It's also the title of an 1802 William Wordsworth sonnet, Upon Westminster Bridge, although we should note that Bill was writing about what he could see from the bridge, not about the bridge itself.
4. It used to be a bit dodgy
The first Westminster Bridge featured semi-octagonal turrets at intervals along the crossing to provide shelter for pedestrians.
But these cloistered cubby-holes soon became haunts for vagabonds, muggers and prostitutes.
In the end, 12 nightwatchmen had to be hired to guard travellers as they crossed the river.
5. It's central London's oldest surviving road bridge
The bridge that crosses the Thames between Westminster Palace and Lambeth today was designed by engineer Thomas Page. An interesting fellow, responsible for the first Chelsea Bridge among others, Page also put forward an idea for a submerged tube to act as a tunnel between England and France back in 1870.
This version of Westminster Bridge opened in 1862, making it the oldest surviving road bridge across the Thames in central London.
6. It opened on Queen Victoria's birthday; but she wasn't there
The modern Westminster Bridge opened on Queen Victoria's 43rd birthday, 24 May 1862.
Queen Vic was booked to perform the opening ceremony; but when the time came, she was in prolonged mourning for Prince Albert, who'd died the previous December. The rather subdued opening ceremony took place without her.
7. It has the most spans of all London's Thames bridges
Westminster Bridge is 252m long and 26m wide.
It's an arch bridge with seven iron-ribbed elliptical spans; the most spans of any of the Thames bridges.
8. It's painted green for a reason
Westminster Bridge was painted green in 1970 to match the seats in the House of Commons, the part of the Palace of Westminster closest to the bridge.
Lambeth Bridge, further upstream, is painted red to match the colour scheme in the House of Lords.
9. It features an astonishing architectural joke
Under the right conditions at certain times of the year, Westminster Bridge reveals its most chucklesome secret.
When the sun shines at around 1pm on certain days, the beautiful trefoil cut-outs do a little reverse shadow play: the two lower 'leaves' keep their shape, while the top one str-e-t-c-h-e-s out a little into one of the best (unintentional?) architectural jokes the city has ever known:
We have no idea if the designers behind the ornate fascias knew what they were doing (could they have known? Really?), but we hope once the sunny schlongs revealed themselves, Charles Barry and co simply nodded and smirked along with the rest of us.
Some websites claim the, ahem, cock-up is a recent thing: but older pictures of Westminster Bridge show the same trefoil shapes, so presumably the sexy shadows appeared just as regularly in the days before internet memes made them immortal...

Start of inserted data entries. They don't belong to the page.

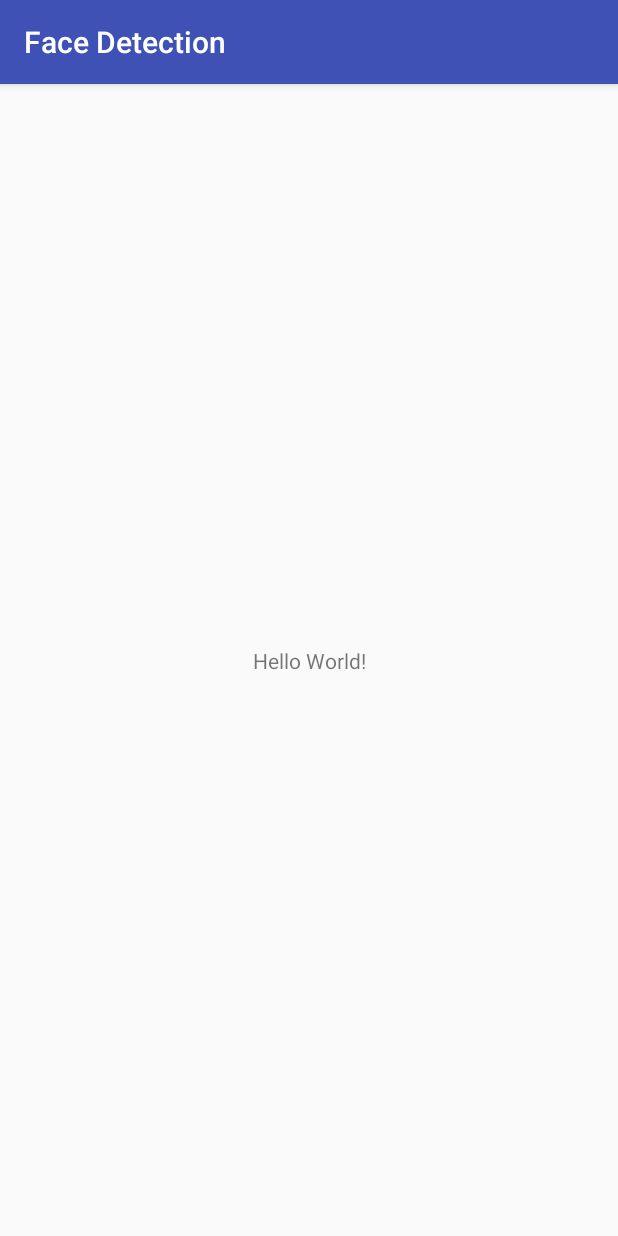
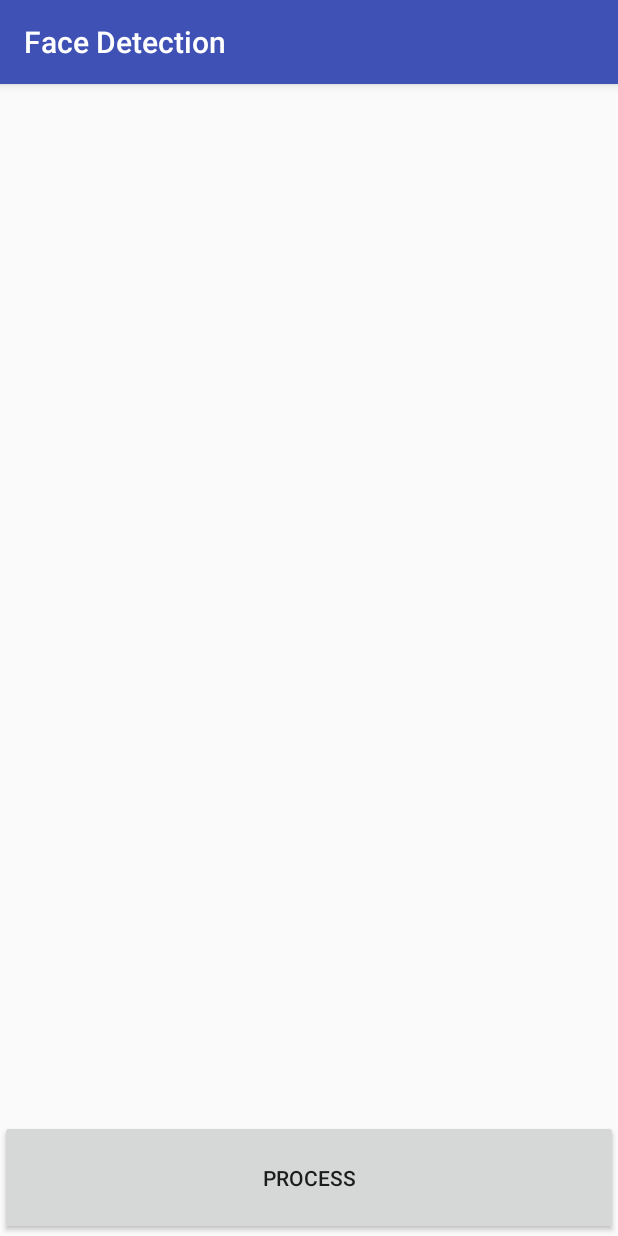
Before and after one commit to orogersilva/face-detection-android, an Android app: the screen it shows after launch (MainActivity), on a phone screen of 412 x 824 dp. Run offline under Robolectric (Android 15) with nearby library versions, the phone set to English and light mode, and no system bars; our stand-ins replace ButterKnife; libraries missing offline, so code that uses them is left out: com.google.android.gms.

Commit message:
Implementing Face Detection.

```diff
--- a/app/src/main/java/com/orogersilva/facedetection/MainActivity.java
+++ b/app/src/main/java/com/orogersilva/facedetection/MainActivity.java
@@ -1,14 +1,108 @@
 package com.orogersilva.facedetection;
 
+import android.graphics.Bitmap;
+import android.graphics.BitmapFactory;
+import android.graphics.Canvas;
+import android.graphics.Color;
+import android.graphics.Paint;
+import android.graphics.RectF;
+import android.graphics.drawable.BitmapDrawable;
+import android.support.v7.app.AlertDialog;
 import android.support.v7.app.AppCompatActivity;
 import android.os.Bundle;
+import android.util.SparseArray;
+import android.widget.ImageView;
+
+import com.google.android.gms.vision.Frame;
+import com.google.android.gms.vision.face.Face;
+import com.google.android.gms.vision.face.FaceDetector;
+import com.google.android.gms.vision.face.Landmark;
+
+import butterknife.BindView;
+import butterknife.ButterKnife;
+import butterknife.OnClick;
 
 public class MainActivity extends AppCompatActivity {
+
+    @BindView(R.id.selfieImageView)
+    ImageView selfieImageView;
 
     @Override
     protected void onCreate(Bundle savedInstanceState) {
 
         super.onCreate(savedInstanceState);
         setContentView(R.layout.activity_main);
+
+        ButterKnife.bind(this);
+    }
+
+    @OnClick(R.id.processButton)
+    public void onProcess() {
+
+        BitmapFactory.Options bitmapOptions = new BitmapFactory.Options();
+        bitmapOptions.inMutable = true;
+
+        Bitmap defaultBitmap = BitmapFactory.decodeResource(
+                getResources(), R.drawable.selfie, bitmapOptions);
+
+        Paint rectPaint = new Paint();
+
+        rectPaint.setStrokeWidth(5);
+        rectPaint.setColor(Color.CYAN);
+        rectPaint.setStyle(Paint.Style.STROKE);
+
+        Bitmap temporaryBitmap = Bitmap.createBitmap(
+                defaultBitmap.getWidth(), defaultBitmap.getHeight(), Bitmap.Config.RGB_565);
+
+        Canvas canvas = new Canvas(temporaryBitmap);
+        canvas.drawBitmap(defaultBitmap, 0, 0, null);
+
+        FaceDetector faceDetector = new FaceDetector.Builder(this)
+                .setTrackingEnabled(false)
+                .setLandmarkType(FaceDetector.ALL_LANDMARKS)
+                .build();
+
+        if (!faceDetector.isOperational()) {
+
+            new AlertDialog.Builder(this)
+                    .setMessage("Face Detector could not be set up on your device!")
+                    .show();
+
+            return;
+        }
+
+        Frame frame = new Frame.Builder()
+                .setBitmap(defaultBitmap)
+                .build();
+        SparseArray<Face> facesSparseArray = faceDetector.detect(frame);
+
+        for (int i = 0; i < facesSparseArray.size(); i++) {
+
+            Face face = facesSparseArray.valueAt(i);
+
+            float left = face.getPosition().x;
+            float top = face.getPosition().y;
+            float right = left + face.getWidth();
+            float bottom = right + face.getHeight();
+
+            float cornerRadius = 2.0f;
+
+            RectF rectF = new RectF(left, top, right, bottom);
+            canvas.drawRoundRect(rectF, cornerRadius, cornerRadius, rectPaint);
+
+            for (Landmark landmark : face.getLandmarks()) {
+
+                int x = (int) landmark.getPosition().x;
+                int y = (int) landmark.getPosition().y;
+
+                float radius = 10.0f;
+
+                canvas.drawCircle(x, y, radius, rectPaint);
+            }
+        }
+
+        selfieImageView.setImageDrawable(new BitmapDrawable(getResources(), temporaryBitmap));
+
+        faceDetector.release();
     }
 }
--- a/app/src/main/res/layout/activity_main.xml
+++ b/app/src/main/res/layout/activity_main.xml
@@ -1,19 +1,21 @@
 <?xml version="1.0" encoding="utf-8"?>
-<android.support.constraint.ConstraintLayout xmlns:android="http://schemas.android.com/apk/res/android"
-    xmlns:app="http://schemas.android.com/apk/res-auto"
-    xmlns:tools="http://schemas.android.com/tools"
-    android:id="@+id/activity_main"
+<LinearLayout xmlns:android="http://schemas.android.com/apk/res/android"
     android:layout_width="match_parent"
     android:layout_height="match_parent"
-    tools:context="com.orogersilva.facedetection.MainActivity">
+    android:orientation="vertical">
 
-    <TextView
-        android:layout_width="wrap_content"
-        android:layout_height="wrap_content"
-        android:text="Hello World!"
-        app:layout_constraintBottom_toBottomOf="@+id/activity_main"
-        app:layout_constraintLeft_toLeftOf="@+id/activity_main"
-        app:layout_constraintRight_toRightOf="@+id/activity_main"
-        app:layout_constraintTop_toTopOf="@+id/activity_main" />
+    <ImageView
+        android:id="@+id/selfieImageView"
+        android:layout_width="match_parent"
+        android:layout_height="0dp"
+        android:layout_weight="0.9"/>
 
-</android.support.constraint.ConstraintLayout>
+    <Button
+        android:id="@+id/processButton"
+        android:layout_width="match_parent"
+        android:layout_height="0dp"
+        android:layout_weight="0.1"
+        android:text="Process"
+        />
+
+</LinearLayout>
```
Also changed, not shown: app/build.gradle (+12 -3 lines), app/src/main/AndroidManifest.xml (+9 -1 lines), app/src/main/res/drawable/selfie.jpg (added).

10. It includes some very lovely lamps
Now you've stopped sniggering about the glowing meat and two veg, it's time to turn your attention to the beautiful lamps on Westminster Bridge.
The ornate, octagonal lanterns are quite beautiful. Grouped in threes, their Gothic design is by Charles Barry, a nod to the architectural style of the palace at the end of the bridge, built around the same time.
Check out the entwined V&A in the centre, for Victoria and Albert.
Refurbished by TfL between 2005 and 2007, the lanterns spruced up, repainted, touched up with gold leaf, and treated with 'verdigris', a chemical with a greenish-blue pigment, matching the original hue of the lamps.
11. The bridge has starred in both Bond and Doctor Who
Westminster Bridge is used in a couple of Bond films (Spectre, Die Another Day); and in several Doctor Who episodes, including The Dalek Invasion of Earth in 1964.
You can also spot the bridge in Mission Impossible — Rogue Nation, 101 Dalmatians, and Wimbledon.
Perhaps, most famously, an eerily deserted Westminster Bridge kicks off the mounting sense of terror in 2002 British horror film 28 Days Later.